Web page edit records:
──────────

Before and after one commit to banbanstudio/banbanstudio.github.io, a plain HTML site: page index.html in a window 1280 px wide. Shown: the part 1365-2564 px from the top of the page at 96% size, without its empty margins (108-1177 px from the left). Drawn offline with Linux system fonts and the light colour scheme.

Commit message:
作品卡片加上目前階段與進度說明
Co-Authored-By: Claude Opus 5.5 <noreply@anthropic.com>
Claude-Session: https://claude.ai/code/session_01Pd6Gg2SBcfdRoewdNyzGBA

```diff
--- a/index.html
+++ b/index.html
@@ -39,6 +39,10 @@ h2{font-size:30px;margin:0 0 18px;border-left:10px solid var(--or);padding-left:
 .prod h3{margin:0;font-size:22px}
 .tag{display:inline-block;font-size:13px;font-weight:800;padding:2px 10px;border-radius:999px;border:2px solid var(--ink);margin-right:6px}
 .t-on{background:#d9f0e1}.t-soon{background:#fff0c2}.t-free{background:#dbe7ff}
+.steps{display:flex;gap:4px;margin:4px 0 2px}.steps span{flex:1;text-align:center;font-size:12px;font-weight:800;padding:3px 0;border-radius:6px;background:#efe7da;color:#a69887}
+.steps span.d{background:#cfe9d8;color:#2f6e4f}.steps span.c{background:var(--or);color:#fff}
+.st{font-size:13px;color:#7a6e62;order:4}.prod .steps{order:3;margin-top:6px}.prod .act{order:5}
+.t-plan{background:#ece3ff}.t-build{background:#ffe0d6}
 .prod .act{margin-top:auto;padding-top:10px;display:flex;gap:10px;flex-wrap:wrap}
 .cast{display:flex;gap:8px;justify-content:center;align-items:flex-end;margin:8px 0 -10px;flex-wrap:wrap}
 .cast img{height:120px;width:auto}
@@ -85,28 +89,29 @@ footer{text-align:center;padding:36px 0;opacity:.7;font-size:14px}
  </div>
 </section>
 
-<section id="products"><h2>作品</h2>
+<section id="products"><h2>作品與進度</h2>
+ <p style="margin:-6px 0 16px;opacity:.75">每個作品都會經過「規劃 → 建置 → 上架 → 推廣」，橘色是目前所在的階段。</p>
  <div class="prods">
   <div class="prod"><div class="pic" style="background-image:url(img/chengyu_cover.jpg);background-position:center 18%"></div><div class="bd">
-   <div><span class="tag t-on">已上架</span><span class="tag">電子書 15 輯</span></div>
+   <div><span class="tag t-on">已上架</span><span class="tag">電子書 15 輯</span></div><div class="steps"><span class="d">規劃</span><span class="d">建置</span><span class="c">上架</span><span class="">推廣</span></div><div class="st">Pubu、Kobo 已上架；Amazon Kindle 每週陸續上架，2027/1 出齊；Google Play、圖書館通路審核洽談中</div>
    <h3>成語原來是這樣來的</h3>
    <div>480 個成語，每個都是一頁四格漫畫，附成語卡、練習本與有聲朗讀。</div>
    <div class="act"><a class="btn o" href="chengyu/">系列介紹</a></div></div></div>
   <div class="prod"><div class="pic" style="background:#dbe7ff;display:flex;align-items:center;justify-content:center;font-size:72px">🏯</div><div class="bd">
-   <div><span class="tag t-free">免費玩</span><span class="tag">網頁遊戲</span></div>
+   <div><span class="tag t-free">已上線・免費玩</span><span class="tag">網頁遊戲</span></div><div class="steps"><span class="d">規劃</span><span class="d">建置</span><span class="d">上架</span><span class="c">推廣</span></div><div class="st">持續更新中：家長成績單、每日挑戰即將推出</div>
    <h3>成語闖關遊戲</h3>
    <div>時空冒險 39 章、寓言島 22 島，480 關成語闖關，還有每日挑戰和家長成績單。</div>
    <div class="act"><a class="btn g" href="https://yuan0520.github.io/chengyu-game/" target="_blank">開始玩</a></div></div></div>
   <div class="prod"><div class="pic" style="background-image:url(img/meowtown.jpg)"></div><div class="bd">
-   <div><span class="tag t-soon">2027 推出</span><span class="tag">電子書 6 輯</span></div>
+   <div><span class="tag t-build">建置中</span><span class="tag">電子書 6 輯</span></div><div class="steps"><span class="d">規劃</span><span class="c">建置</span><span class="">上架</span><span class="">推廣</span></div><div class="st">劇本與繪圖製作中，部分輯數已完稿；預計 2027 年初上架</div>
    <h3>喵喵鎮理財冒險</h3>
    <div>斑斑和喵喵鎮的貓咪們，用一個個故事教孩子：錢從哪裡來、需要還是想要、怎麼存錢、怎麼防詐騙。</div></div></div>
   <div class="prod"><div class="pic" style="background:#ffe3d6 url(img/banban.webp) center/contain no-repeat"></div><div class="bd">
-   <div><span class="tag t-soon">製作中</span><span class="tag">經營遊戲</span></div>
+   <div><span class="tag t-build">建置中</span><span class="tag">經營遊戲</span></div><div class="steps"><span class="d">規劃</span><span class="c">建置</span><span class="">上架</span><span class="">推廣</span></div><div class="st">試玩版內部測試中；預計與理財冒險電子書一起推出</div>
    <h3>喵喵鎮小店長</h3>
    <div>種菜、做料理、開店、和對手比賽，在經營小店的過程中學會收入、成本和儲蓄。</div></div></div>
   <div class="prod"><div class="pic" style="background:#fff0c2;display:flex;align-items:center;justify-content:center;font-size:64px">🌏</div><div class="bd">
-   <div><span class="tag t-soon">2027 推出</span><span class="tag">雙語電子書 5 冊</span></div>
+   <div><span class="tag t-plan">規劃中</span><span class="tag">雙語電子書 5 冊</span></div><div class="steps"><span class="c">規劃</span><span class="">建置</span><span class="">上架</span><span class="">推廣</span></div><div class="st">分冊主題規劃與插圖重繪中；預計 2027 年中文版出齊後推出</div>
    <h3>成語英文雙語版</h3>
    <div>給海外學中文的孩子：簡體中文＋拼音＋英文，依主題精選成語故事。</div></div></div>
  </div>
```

──────────

What to do:
From the entries, copy every line in which the word "html" occurs.

The completed task:
Before and after one commit to banbanstudio/banbanstudio.github.io, a plain HTML site: page index.html in a window 1280 px wide. Shown: the part 1365-2564 px from the top of the page at 96% size, without its empty margins (108-1177 px from the left). Drawn offline with Linux system fonts and the light colour scheme.
--- a/index.html
+++ b/index.html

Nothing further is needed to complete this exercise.